Dataset records:
#####

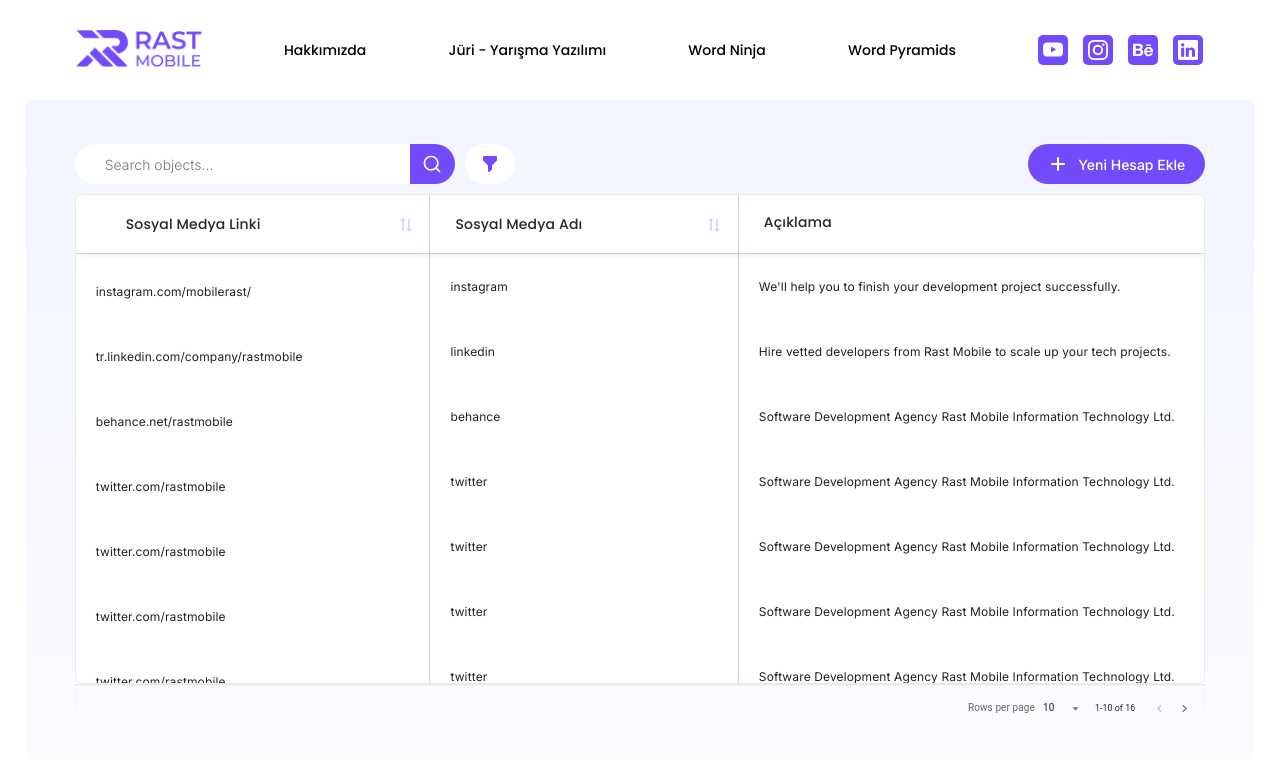
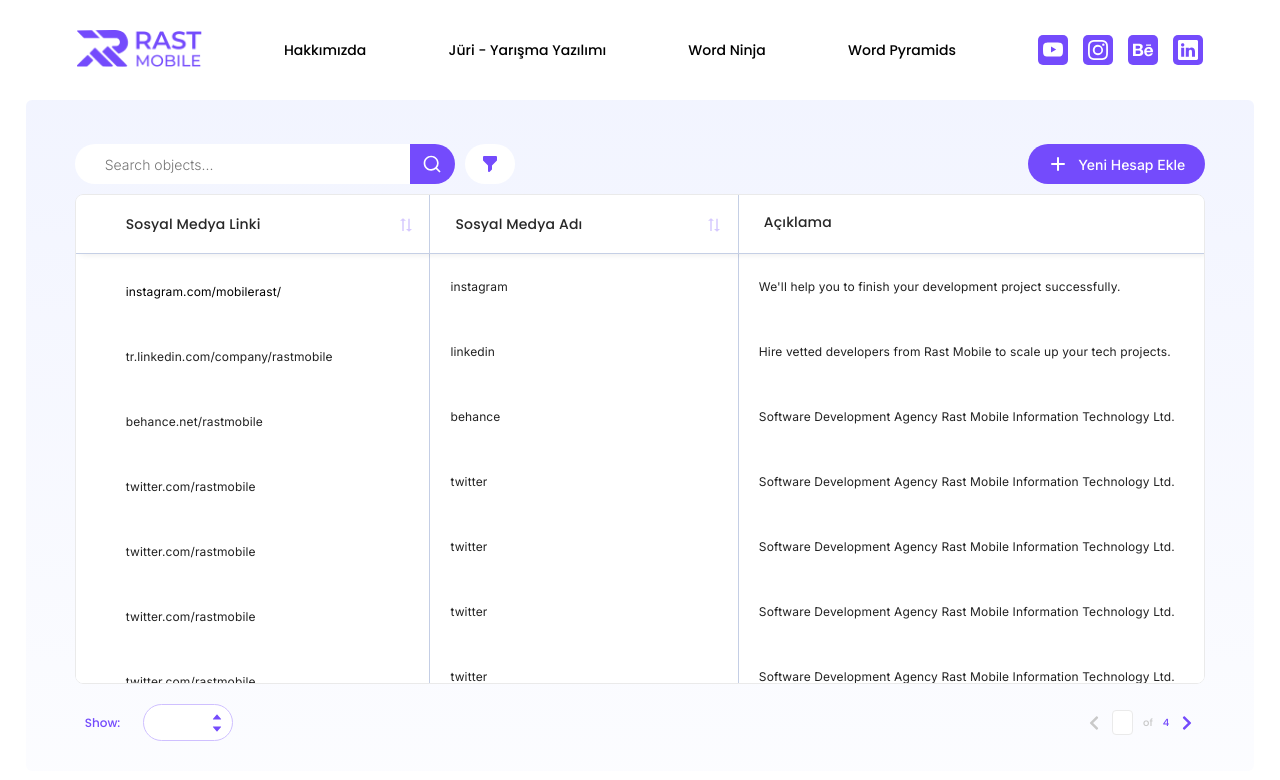
Before and after one commit to abdullah-turgut/rast-mobile, a React (Vite) app: page / in a window 1280 px wide. Shown: the top 780 px of the page. Built offline with nearby package versions, Linux system fonts and the light colour scheme.

Commit message:
Pagination styling

```diff
--- a/src/App.jsx
+++ b/src/App.jsx
@@ -3,6 +3,7 @@
 import SearchFilter from './components/SearchFilter';
 import NewEntry from './components/NewEntry';
 import DataGrid from './components/DataGrid';
+import Pagination from './components/Pagination';
 
 function App() {
   return (
@@ -16,7 +17,7 @@
           <NewEntry />
         </div>
         <DataGrid />
-        <div className="deneme"></div>
+        <Pagination />
       </main>
     </>
   );
--- a/src/components/DataGrid.jsx
+++ b/src/components/DataGrid.jsx
@@ -4,7 +4,9 @@
 //nested data is ok, see accessorKeys in ColumnDef below
 const data = [
   {
-    link: 'instagram.com/mobilerast/',
+    link: (
+      <a href="https://instagram.com/mobilerast/">instagram.com/mobilerast/</a>
+    ),
     name: 'instagram',
     description: `We'll help you to finish your development project successfully.`,
   },
@@ -114,7 +116,7 @@
       enableColumnFilters={false}
       enablePagination={true}
       enableSorting={true}
-      enableBottomToolbar={true}
+      enableBottomToolbar={false}
       enableTopToolbar={false}
       muiTableBodyRowProps={{ hover: false }}
       enableStickyHeader
@@ -171,11 +173,11 @@
           display: 'flex',
         },
       }}
-      muiTablePaginationProps={{
-        rowsPerPageOptions: [9, 18],
-        showFirstButton: false,
-        showLastButton: false,
-      }}
+      // muiTablePaginationProps={{
+      //   rowsPerPageOptions: [9, 18],
+      //   showFirstButton: false,
+      //   showLastButton: false,
+      // }}
     />
   );
 };
--- /dev/null
+++ b/src/components/Pagination.jsx
@@ -0,0 +1,28 @@
+//Icons
+import { FaChevronLeft, FaChevronRight } from 'react-icons/fa';
+import { AiOutlineCaretUp, AiOutlineCaretDown } from 'react-icons/ai';
+export default function Pagination() {
+  return (
+    <div className="pagination">
+      <div className="pagination-rows">
+        <p>Show:</p>
+        <div className="row-count">
+          <input type="text" name="" id="row-input" min={1} />
+          <div className="up-down">
+            <AiOutlineCaretUp size={12} />
+            <AiOutlineCaretDown size={12} />
+          </div>
+        </div>
+      </div>
+      <div className="pagination-pages">
+        <FaChevronLeft size={16} className="chevron-left disabled" />
+        <div className="pagination-page-info">
+          <input type="number" name="" id="" min={1} />
+          <p className="disabled">of</p>
+          <p className="last-page">4</p>
+        </div>
+        <FaChevronRight size={16} className="chevron-right" />
+      </div>
+    </div>
+  );
+}
--- a/src/index.css
+++ b/src/index.css
@@ -41,6 +41,10 @@
 
 button {
   cursor: pointer;
+}
+
+input:focus {
+  outline: none;
 }
 
 /* NAVIGATION */
@@ -339,6 +343,106 @@
   border-right: 1px solid #c4cee5;
 }
 
+/* PAGINATION */
+
+.pagination {
+  /*display*/
+  display: flex;
+  justify-content: space-between;
+  align-items: center;
+
+  /*box-model*/
+  height: 3.7rem;
+  padding: 0 1rem;
+  margin-top: 1rem;
+
+  /*typography*/
+  font-family: 'Poppins';
+  font-size: 1.2rem;
+  font-weight: 500;
+  line-height: 1.8rem;
+}
+
+.pagination-rows {
+  display: flex;
+  align-items: center;
+  column-gap: 2.3rem;
+}
+
+.row-count {
+  position: relative;
+  display: flex;
+}
+
+.up-down {
+  position: absolute;
+  top: 50%;
+  transform: translateY(-50%);
+  right: 1rem;
+  display: flex;
+  flex-direction: column;
+  justify-content: center;
+  align-items: center;
+}
+
+.up-down svg {
+  color: #744bfc;
+  cursor: pointer;
+}
+
+.up-down svg:hover {
+  color: gray;
+}
+
+.pagination-rows p {
+  color: #744bfc;
+}
+
+.pagination-rows input {
+  height: 3.7rem;
+  width: 9rem;
+  padding: 1rem 1.5rem;
+  border: 1px solid #cfc0ff;
+  border-radius: 4rem;
+}
+
+.pagination-pages {
+  display: flex;
+  align-items: center;
+  column-gap: 1rem;
+
+  /*typography*/
+  font-size: 1rem;
+  color: #744bfc;
+}
+
+.disabled {
+  color: #c9c9c9;
+}
+
+.pagination-pages input {
+  width: 2.1rem;
+  height: 2.5rem;
+  border: 1px solid #eaeaea;
+  border-radius: 0.4rem;
+
+  /*typography*/
+  font-size: 1rem;
+  text-align: center;
+}
+
+.pagination-pages input[type='number']::-webkit-outer-spin-button,
+.pagination-pages input[type='number']::-webkit-inner-spin-button {
+  -webkit-appearance: none;
+  margin: 0;
+}
+
+.pagination-page-info {
+  display: flex;
+  align-items: center;
+  column-gap: 1rem;
+}
+
 /* MEDIA QUERIES */
 
 /* laptops/desktops */
@@ -406,6 +510,6 @@
   }
 
   .MuiTableRow-root td:nth-child(1) {
-    padding: 3rem 2rem 2rem 2rem;
+    padding: 3rem 2rem 2rem 5rem;
   }
 }
```
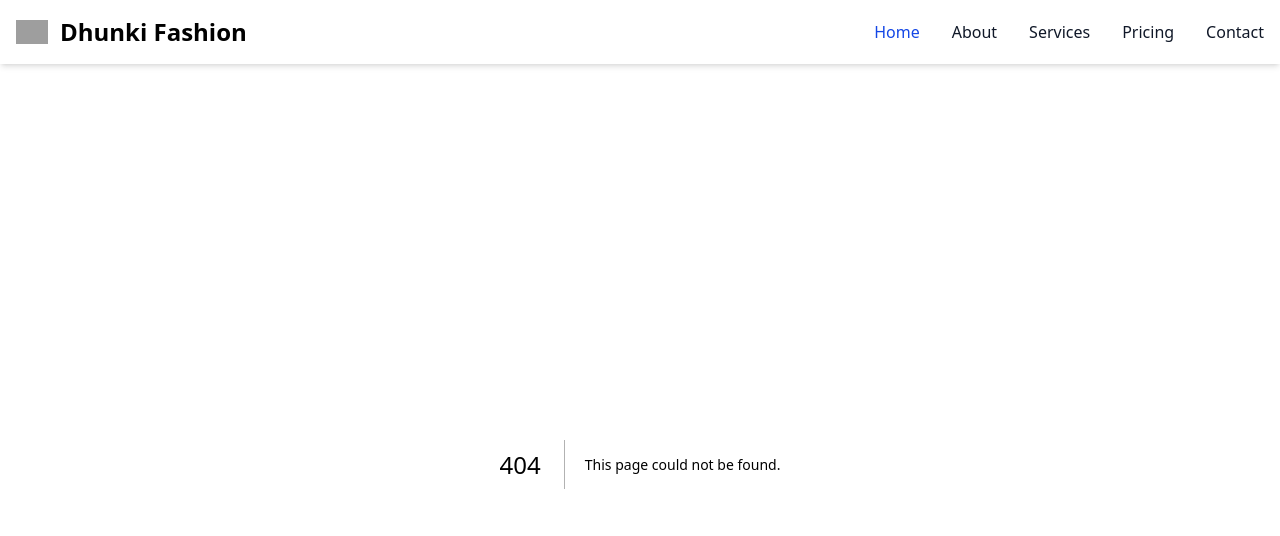
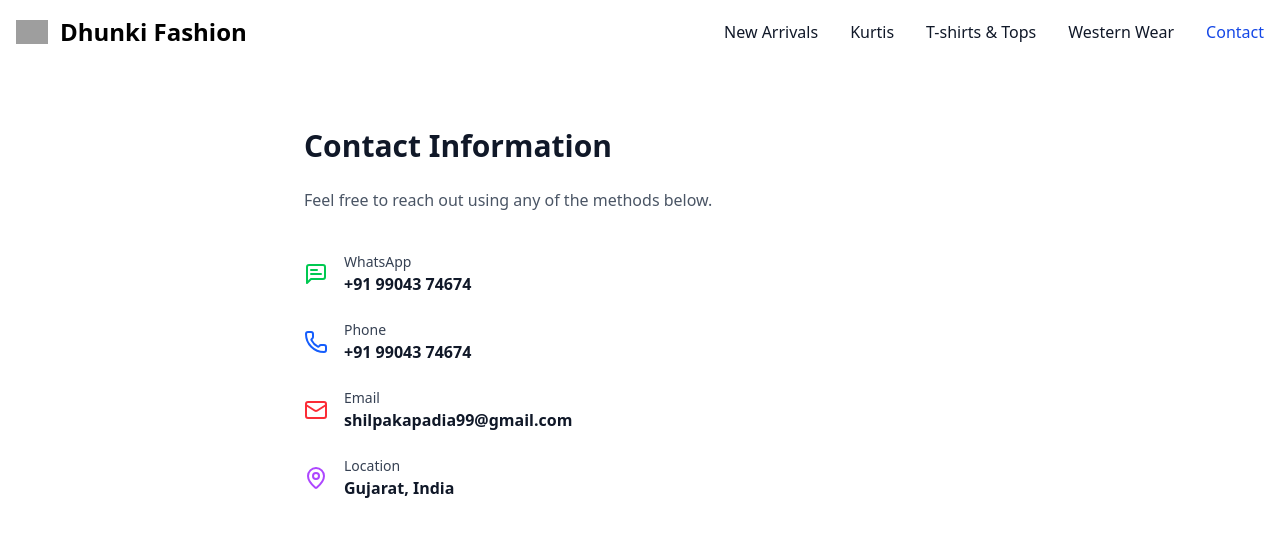
Before and after one commit to KapadiaShubham/nextjs_collection_gallery, a Next.js app: page /contact in a window 1280 px wide. Before the commit this address had no page. Shown: the top 536 px of the page. Built offline with nearby package versions, Linux system fonts and the light colour scheme; grey boxes are pictures that could not be loaded.

Commit message:
Updated Navbar and Contact page

```diff
--- a/src/app/Navbar.tsx
+++ b/src/app/Navbar.tsx
@@ -2,15 +2,19 @@
 
 import { useState } from "react";
 import Image from "next/image";
+import Link from "next/link";
+import { usePathname } from 'next/navigation';
+import clsx from 'clsx';
 
 export default function Navbar() {
   const [menuOpen, setMenuOpen] = useState(false);
+  const pathname = usePathname();
 
   return (
     <nav className="bg-white shadow-md">
       <div className="max-w-screen-xl flex flex-wrap items-center justify-between mx-auto p-4">
-        <a
-          href="https://flowbite.com/"
+        <Link
+          href="/"
           className="flex items-center space-x-3 rtl:space-x-reverse"
         >
           <Image
@@ -22,7 +26,7 @@
           <span className="self-center text-2xl font-semibold whitespace-nowrap text-black">
             Dhunki Fashion
           </span>
-        </a>
+        </Link>
         <button
           onClick={() => setMenuOpen((prev) => !prev)}
           type="button"
@@ -54,21 +58,72 @@
           id="navbar-default"
         >
           <ul className="font-medium flex flex-col p-4 md:p-0 mt-4 border border-gray-100 rounded-lg bg-gray-50 md:flex-row md:space-x-8 rtl:space-x-reverse md:mt-0 md:border-0 md:bg-white">
-            {["Home", "About", "Services", "Pricing", "Contact"].map((label, idx) => (
-              <li key={label}>
-                <a
-                  href="#"
-                  className={`block py-2 px-3 rounded-sm ${
-                    idx === 0
-                      ? "text-white bg-blue-700 md:bg-transparent md:text-blue-700 md:p-0"
-                      : "text-gray-900 hover:bg-gray-100 md:hover:bg-transparent md:border-0 md:hover:text-blue-700 md:p-0"
-                  }`}
-                  aria-current={idx === 0 ? "page" : undefined}
-                >
-                  {label}
-                </a>
-              </li>
-            ))}
+            <li>
+              <Link
+                href="/"
+                className={clsx("block py-2 px-3 rounded-sm md:p-0",
+                  {
+                    "text-white bg-blue-700 md:bg-transparent md:text-blue-700":pathname === '/',
+                    "text-gray-900 hover:bg-gray-100 md:hover:bg-transparent md:border-0 md:hover:text-blue-700":pathname !== '/'
+                  }
+                )}
+                aria-current="page"
+              >
+                New Arrivals
+              </Link>
+            </li>
+            <li>
+              <Link
+                href="/"
+                className={clsx("block py-2 px-3 rounded-sm md:p-0",
+                  {
+                    "text-white bg-blue-700 md:bg-transparent md:text-blue-700":pathname === '/about',
+                    "text-gray-900 hover:bg-gray-100 md:hover:bg-transparent md:border-0 md:hover:text-blue-700":pathname !== '/about'
+                  }
+                )}
+              >
+                Kurtis
+              </Link>
+            </li>
+            <li>
+              <Link
+                href="/"
+                className={clsx("block py-2 px-3 rounded-sm md:p-0",
+                  {
+                    "text-white bg-blue-700 md:bg-transparent md:text-blue-700":pathname === '/services',
+                    "text-gray-900 hover:bg-gray-100 md:hover:bg-transparent md:border-0 md:hover:text-blue-700":pathname !== '/services'
+                  }
+                )}
+              >
+                T-shirts & Tops
+              </Link>
+            </li>
+            <li>
+              <Link
+                href="/"
+                className={clsx("block py-2 px-3 rounded-sm md:p-0",
+                  {
+                    "text-white bg-blue-700 md:bg-transparent md:text-blue-700":pathname === '/pricing',
+                    "text-gray-900 hover:bg-gray-100 md:hover:bg-transparent md:border-0 md:hover:text-blue-700":pathname !== '/pricing'
+                  }
+                )}
+              >
+                Western Wear
+              </Link>
+            </li>
+            <li>
+              <Link
+                href="/contact"
+                className={clsx("block py-2 px-3 rounded-sm md:p-0",
+                  {
+                    "text-white bg-blue-700 md:bg-transparent md:text-blue-700":pathname === '/contact',
+                    "text-gray-900 hover:bg-gray-100 md:hover:bg-transparent md:border-0 md:hover:text-blue-700":pathname !== '/contact'
+                  }
+                )}
+              >
+                Contact
+              </Link>
+            </li>
           </ul>
         </div>
       </div>
--- /dev/null
+++ b/src/app/contact/page.tsx
@@ -0,0 +1,112 @@
+'use client';
+
+import {
+  Mail,
+  Phone,
+  MapPin,
+  // Linkedin,
+  MessageSquareText,
+} from 'lucide-react';
+
+const contactInfo = {
+  whatsapp: {
+    label: 'WhatsApp',
+    number: '+91 99043 74674',
+    link: 'https://wa.me/919904374674',
+  },
+  phone: {
+    label: 'Phone',
+    number: '+91 99043 74674',
+    link: 'tel:+919904374674',
+  },
+  email: {
+    label: 'Email',
+    address: 'shilpakapadia99@gmail.com',
+    link: 'mailto:shilpakapadia99@gmail.com',
+  },
+  // linkedin: {
+  //   label: 'LinkedIn',
+  //   username: 'linkedin.com/in/myprofile',
+  //   link: 'https://linkedin.com/in/myprofile',
+  // },
+  location: 'Gujarat, India',
+};
+
+export default function ContactPage() {
+  return (
+    <main className="min-h-screen bg-white px-4 py-16 sm:px-6 lg:px-8">
+      <div className="mx-auto max-w-2xl">
+        <h1 className="text-3xl font-bold text-gray-900 mb-6">Contact Information</h1>
+        <p className="text-gray-600 mb-10">
+          Feel free to reach out using any of the methods below.
+        </p>
+
+        <div className="space-y-6">
+          <div className="flex items-center space-x-4">
+            <MessageSquareText className="text-green-500 w-6 h-6" />
+            <div>
+              <p className="text-sm font-medium text-gray-700">{contactInfo.whatsapp.label}</p>
+              <a
+                href={contactInfo.whatsapp.link}
+                target="_blank"
+                rel="noopener noreferrer"
+                className="text-gray-900 font-semibold hover:underline"
+              >
+                {contactInfo.whatsapp.number}
+              </a>
+            </div>
+          </div>
+
+          <div className="flex items-center space-x-4">
+            <Phone className="text-blue-600 w-6 h-6" />
+            <div>
+              <p className="text-sm font-medium text-gray-700">{contactInfo.phone.label}</p>
+              <a
+                href={contactInfo.phone.link}
+                className="text-gray-900 font-semibold hover:underline"
+              >
+                {contactInfo.phone.number}
+              </a>
+            </div>
+          </div>
+
+          <div className="flex items-center space-x-4">
+            <Mail className="text-red-500 w-6 h-6" />
+            <div>
+              <p className="text-sm font-medium text-gray-700">{contactInfo.email.label}</p>
+              <a
+                href={contactInfo.email.link}
+                className="text-gray-900 font-semibold hover:underline"
+              >
+                {contactInfo.email.address}
+              </a>
+            </div>
+          </div>
+
+          {/* <div className="flex items-center space-x-4">
+            <Linkedin className="text-blue-700 w-6 h-6" />
+            <div>
+              <p className="text-sm font-medium text-gray-700">{contactInfo.linkedin.label}</p>
+              <a
+                href={contactInfo.linkedin.link}
+                target="_blank"
+                rel="noopener noreferrer"
+                className="text-gray-900 font-semibold hover:underline"
+              >
+                {contactInfo.linkedin.username}
+              </a>
+            </div>
+          </div> */}
+
+          <div className="flex items-center space-x-4">
+            <MapPin className="text-purple-500 w-6 h-6" />
+            <div>
+              <p className="text-sm font-medium text-gray-700">Location</p>
+              <p className="text-gray-900 font-semibold">{contactInfo.location}</p>
+            </div>
+          </div>
+        </div>
+      </div>
+    </main>
+  );
+}
```
Also changed, not shown: package.json (+8 -6 lines), 1 other file (tests, documents, lock files or other folders).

#####

## [TASK PROMPT]
Search the entries for the word "AiOutlineCaretDown". Copy every line where it occurs.

## [TASK RESPONSE]
+import { AiOutlineCaretUp, AiOutlineCaretDown } from 'react-icons/ai';
+            <AiOutlineCaretDown size={12} />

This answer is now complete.